> Task details:
Exact reproduction, images excluded: write out the records below.
*** Opening of Given records ***
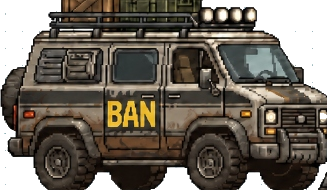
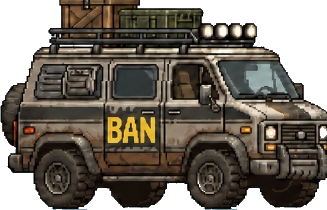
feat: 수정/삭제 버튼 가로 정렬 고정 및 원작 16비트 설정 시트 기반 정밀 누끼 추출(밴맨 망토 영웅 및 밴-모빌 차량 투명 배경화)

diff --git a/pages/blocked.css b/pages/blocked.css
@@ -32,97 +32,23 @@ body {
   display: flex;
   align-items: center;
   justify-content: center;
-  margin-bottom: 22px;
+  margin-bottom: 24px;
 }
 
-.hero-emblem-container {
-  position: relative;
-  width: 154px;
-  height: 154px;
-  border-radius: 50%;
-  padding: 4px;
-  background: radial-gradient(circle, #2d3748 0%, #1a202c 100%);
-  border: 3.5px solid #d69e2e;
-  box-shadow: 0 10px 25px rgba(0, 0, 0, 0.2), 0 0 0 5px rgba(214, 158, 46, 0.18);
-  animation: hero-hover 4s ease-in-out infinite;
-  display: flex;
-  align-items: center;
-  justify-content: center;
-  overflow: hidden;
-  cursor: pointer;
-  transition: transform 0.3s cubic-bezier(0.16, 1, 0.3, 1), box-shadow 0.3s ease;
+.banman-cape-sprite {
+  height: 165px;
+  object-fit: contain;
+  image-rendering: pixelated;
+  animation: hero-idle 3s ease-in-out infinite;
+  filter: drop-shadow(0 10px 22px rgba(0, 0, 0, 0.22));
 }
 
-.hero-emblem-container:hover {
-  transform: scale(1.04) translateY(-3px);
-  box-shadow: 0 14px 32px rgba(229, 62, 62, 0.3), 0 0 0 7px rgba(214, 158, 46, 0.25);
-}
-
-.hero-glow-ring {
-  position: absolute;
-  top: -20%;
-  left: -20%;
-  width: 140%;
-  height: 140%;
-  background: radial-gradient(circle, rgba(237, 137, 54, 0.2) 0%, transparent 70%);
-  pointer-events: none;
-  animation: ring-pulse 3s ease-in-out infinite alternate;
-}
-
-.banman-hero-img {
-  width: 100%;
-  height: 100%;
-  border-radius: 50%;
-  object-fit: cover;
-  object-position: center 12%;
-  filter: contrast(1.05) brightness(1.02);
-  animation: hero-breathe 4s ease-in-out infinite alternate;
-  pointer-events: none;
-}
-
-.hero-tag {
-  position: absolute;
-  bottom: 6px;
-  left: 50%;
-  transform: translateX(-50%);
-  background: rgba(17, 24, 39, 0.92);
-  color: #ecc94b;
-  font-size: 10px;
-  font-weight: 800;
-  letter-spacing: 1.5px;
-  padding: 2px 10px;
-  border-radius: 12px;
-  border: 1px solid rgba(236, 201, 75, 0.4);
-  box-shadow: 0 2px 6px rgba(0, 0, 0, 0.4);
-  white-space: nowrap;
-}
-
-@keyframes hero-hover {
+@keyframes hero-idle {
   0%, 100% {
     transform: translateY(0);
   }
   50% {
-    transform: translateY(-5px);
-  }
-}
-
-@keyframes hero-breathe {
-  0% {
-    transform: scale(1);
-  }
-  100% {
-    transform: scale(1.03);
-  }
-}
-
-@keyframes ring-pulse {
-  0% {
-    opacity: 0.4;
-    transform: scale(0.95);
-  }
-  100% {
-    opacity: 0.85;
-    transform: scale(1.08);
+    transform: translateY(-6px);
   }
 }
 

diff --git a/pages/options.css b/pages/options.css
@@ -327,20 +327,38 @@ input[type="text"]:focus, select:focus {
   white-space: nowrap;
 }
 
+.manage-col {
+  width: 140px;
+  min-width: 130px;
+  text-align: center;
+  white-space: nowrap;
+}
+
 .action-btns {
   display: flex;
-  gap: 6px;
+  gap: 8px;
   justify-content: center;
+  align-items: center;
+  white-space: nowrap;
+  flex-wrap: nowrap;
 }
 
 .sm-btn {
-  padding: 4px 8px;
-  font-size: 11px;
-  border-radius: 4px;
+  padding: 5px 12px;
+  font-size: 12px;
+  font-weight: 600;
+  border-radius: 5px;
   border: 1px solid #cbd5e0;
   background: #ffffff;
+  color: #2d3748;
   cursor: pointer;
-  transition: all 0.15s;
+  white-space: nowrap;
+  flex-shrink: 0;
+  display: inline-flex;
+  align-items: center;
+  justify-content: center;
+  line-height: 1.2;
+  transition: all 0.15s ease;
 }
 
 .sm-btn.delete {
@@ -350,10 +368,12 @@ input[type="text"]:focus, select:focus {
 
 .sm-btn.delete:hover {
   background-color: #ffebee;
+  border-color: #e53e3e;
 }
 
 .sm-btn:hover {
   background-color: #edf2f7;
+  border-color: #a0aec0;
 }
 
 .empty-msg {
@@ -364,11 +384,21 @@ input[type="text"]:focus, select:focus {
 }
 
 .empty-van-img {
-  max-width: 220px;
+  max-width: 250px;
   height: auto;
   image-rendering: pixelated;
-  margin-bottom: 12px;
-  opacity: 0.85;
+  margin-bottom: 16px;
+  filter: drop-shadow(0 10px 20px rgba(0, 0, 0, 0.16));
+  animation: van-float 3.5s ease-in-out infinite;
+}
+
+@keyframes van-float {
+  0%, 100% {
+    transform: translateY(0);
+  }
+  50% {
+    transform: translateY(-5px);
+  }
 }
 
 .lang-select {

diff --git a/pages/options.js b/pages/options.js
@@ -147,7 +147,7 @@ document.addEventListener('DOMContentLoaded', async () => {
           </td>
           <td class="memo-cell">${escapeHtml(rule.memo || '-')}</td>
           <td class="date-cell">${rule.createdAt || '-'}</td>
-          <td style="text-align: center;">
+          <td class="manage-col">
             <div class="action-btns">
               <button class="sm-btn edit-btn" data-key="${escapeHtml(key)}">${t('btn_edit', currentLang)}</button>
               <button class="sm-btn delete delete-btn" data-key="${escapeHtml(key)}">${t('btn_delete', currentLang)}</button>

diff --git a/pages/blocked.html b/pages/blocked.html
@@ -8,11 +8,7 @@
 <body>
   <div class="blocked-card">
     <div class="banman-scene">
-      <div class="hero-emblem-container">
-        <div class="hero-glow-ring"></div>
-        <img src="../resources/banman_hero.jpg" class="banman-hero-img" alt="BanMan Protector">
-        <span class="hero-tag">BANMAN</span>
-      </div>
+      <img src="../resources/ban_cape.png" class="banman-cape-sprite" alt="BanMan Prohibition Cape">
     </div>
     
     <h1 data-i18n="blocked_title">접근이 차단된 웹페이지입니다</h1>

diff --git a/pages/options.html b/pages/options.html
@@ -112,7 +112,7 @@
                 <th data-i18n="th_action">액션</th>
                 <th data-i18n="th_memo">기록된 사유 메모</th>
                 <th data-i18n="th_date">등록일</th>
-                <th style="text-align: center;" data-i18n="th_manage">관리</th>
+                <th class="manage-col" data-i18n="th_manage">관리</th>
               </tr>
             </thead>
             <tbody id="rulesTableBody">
*** Close of Given records ***
> Your response:
feat: 수정/삭제 버튼 가로 정렬 고정 및 원작 16비트 설정 시트 기반 정밀 누끼 추출(밴맨 망토 영웅 및 밴-모빌 차량 투명 배경화)

diff --git a/pages/blocked.css b/pages/blocked.css
@@ -32,97 +32,23 @@ body {
   display: flex;
   align-items: center;
   justify-content: center;
-  margin-bottom: 22px;
+  margin-bottom: 24px;
 }
 
-.hero-emblem-container {
-  position: relative;
-  width: 154px;
-  height: 154px;
-  border-radius: 50%;
-  padding: 4px;
-  background: radial-gradient(circle, #2d3748 0%, #1a202c 100%);
-  border: 3.5px solid #d69e2e;
-  box-shadow: 0 10px 25px rgba(0, 0, 0, 0.2), 0 0 0 5px rgba(214, 158, 46, 0.18);
-  animation: hero-hover 4s ease-in-out infinite;
-  display: flex;
-  align-items: center;
-  justify-content: center;
-  overflow: hidden;
-  cursor: pointer;
-  transition: transform 0.3s cubic-bezier(0.16, 1, 0.3, 1), box-shadow 0.3s ease;
+.banman-cape-sprite {
+  height: 165px;
+  object-fit: contain;
+  image-rendering: pixelated;
+  animation: hero-idle 3s ease-in-out infinite;
+  filter: drop-shadow(0 10px 22px rgba(0, 0, 0, 0.22));
 }
 
-.hero-emblem-container:hover {
-  transform: scale(1.04) translateY(-3px);
-  box-shadow: 0 14px 32px rgba(229, 62, 62, 0.3), 0 0 0 7px rgba(214, 158, 46, 0.25);
-}
-
-.hero-glow-ring {
-  position: absolute;
-  top: -20%;
-  left: -20%;
-  width: 140%;
-  height: 140%;
-  background: radial-gradient(circle, rgba(237, 137, 54, 0.2) 0%, transparent 70%);
-  pointer-events: none;
-  animation: ring-pulse 3s ease-in-out infinite alternate;
-}
-
-.banman-hero-img {
-  width: 100%;
-  height: 100%;
-  border-radius: 50%;
-  object-fit: cover;
-  object-position: center 12%;
-  filter: contrast(1.05) brightness(1.02);
-  animation: hero-breathe 4s ease-in-out infinite alternate;
-  pointer-events: none;
-}
-
-.hero-tag {
-  position: absolute;
-  bottom: 6px;
-  left: 50%;
-  transform: translateX(-50%);
-  background: rgba(17, 24, 39, 0.92);
-  color: #ecc94b;
-  font-size: 10px;
-  font-weight: 800;
-  letter-spacing: 1.5px;
-  padding: 2px 10px;
-  border-radius: 12px;
-  border: 1px solid rgba(236, 201, 75, 0.4);
-  box-shadow: 0 2px 6px rgba(0, 0, 0, 0.4);
-  white-space: nowrap;
-}
-
-@keyframes hero-hover {
+@keyframes hero-idle {
   0%, 100% {
     transform: translateY(0);
   }
   50% {
-    transform: translateY(-5px);
-  }
-}
-
-@keyframes hero-breathe {
-  0% {
-    transform: scale(1);
-  }
-  100% {
-    transform: scale(1.03);
-  }
-}
-
-@keyframes ring-pulse {
-  0% {
-    opacity: 0.4;
-    transform: scale(0.95);
-  }
-  100% {
-    opacity: 0.85;
-    transform: scale(1.08);
+    transform: translateY(-6px);
   }
 }
 

diff --git a/pages/options.css b/pages/options.css
@@ -327,20 +327,38 @@ input[type="text"]:focus, select:focus {
   white-space: nowrap;
 }
 
+.manage-col {
+  width: 140px;
+  min-width: 130px;
+  text-align: center;
+  white-space: nowrap;
+}
+
 .action-btns {
   display: flex;
-  gap: 6px;
+  gap: 8px;
   justify-content: center;
+  align-items: center;
+  white-space: nowrap;
+  flex-wrap: nowrap;
 }
 
 .sm-btn {
-  padding: 4px 8px;
-  font-size: 11px;
-  border-radius: 4px;
+  padding: 5px 12px;
+  font-size: 12px;
+  font-weight: 600;
+  border-radius: 5px;
   border: 1px solid #cbd5e0;
   background: #ffffff;
+  color: #2d3748;
   cursor: pointer;
-  transition: all 0.15s;
+  white-space: nowrap;
+  flex-shrink: 0;
+  display: inline-flex;
+  align-items: center;
+  justify-content: center;
+  line-height: 1.2;
+  transition: all 0.15s ease;
 }
 
 .sm-btn.delete {
@@ -350,10 +368,12 @@ input[type="text"]:focus, select:focus {
 
 .sm-btn.delete:hover {
   background-color: #ffebee;
+  border-color: #e53e3e;
 }
 
 .sm-btn:hover {
   background-color: #edf2f7;
+  border-color: #a0aec0;
 }
 
 .empty-msg {
@@ -364,11 +384,21 @@ input[type="text"]:focus, select:focus {
 }
 
 .empty-van-img {
-  max-width: 220px;
+  max-width: 250px;
   height: auto;
   image-rendering: pixelated;
-  margin-bottom: 12px;
-  opacity: 0.85;
+  margin-bottom: 16px;
+  filter: drop-shadow(0 10px 20px rgba(0, 0, 0, 0.16));
+  animation: van-float 3.5s ease-in-out infinite;
+}
+
+@keyframes van-float {
+  0%, 100% {
+    transform: translateY(0);
+  }
+  50% {
+    transform: translateY(-5px);
+  }
 }
 
 .lang-select {

diff --git a/pages/options.js b/pages/options.js
@@ -147,7 +147,7 @@ document.addEventListener('DOMContentLoaded', async () => {
           </td>
           <td class="memo-cell">${escapeHtml(rule.memo || '-')}</td>
           <td class="date-cell">${rule.createdAt || '-'}</td>
-          <td style="text-align: center;">
+          <td class="manage-col">
             <div class="action-btns">
               <button class="sm-btn edit-btn" data-key="${escapeHtml(key)}">${t('btn_edit', currentLang)}</button>
               <button class="sm-btn delete delete-btn" data-key="${escapeHtml(key)}">${t('btn_delete', currentLang)}</button>

diff --git a/pages/blocked.html b/pages/blocked.html
@@ -8,11 +8,7 @@
 <body>
   <div class="blocked-card">
     <div class="banman-scene">
-      <div class="hero-emblem-container">
-        <div class="hero-glow-ring"></div>
-        <img src="../resources/banman_hero.jpg" class="banman-hero-img" alt="BanMan Protector">
-        <span class="hero-tag">BANMAN</span>
-      </div>
+      <img src="../resources/ban_cape.png" class="banman-cape-sprite" alt="BanMan Prohibition Cape">
     </div>
     
     <h1 data-i18n="blocked_title">접근이 차단된 웹페이지입니다</h1>

diff --git a/pages/options.html b/pages/options.html
@@ -112,7 +112,7 @@
                 <th data-i18n="th_action">액션</th>
                 <th data-i18n="th_memo">기록된 사유 메모</th>
                 <th data-i18n="th_date">등록일</th>
-                <th style="text-align: center;" data-i18n="th_manage">관리</th>
+                <th class="manage-col" data-i18n="th_manage">관리</th>
               </tr>
             </thead>
             <tbody id="rulesTableBody">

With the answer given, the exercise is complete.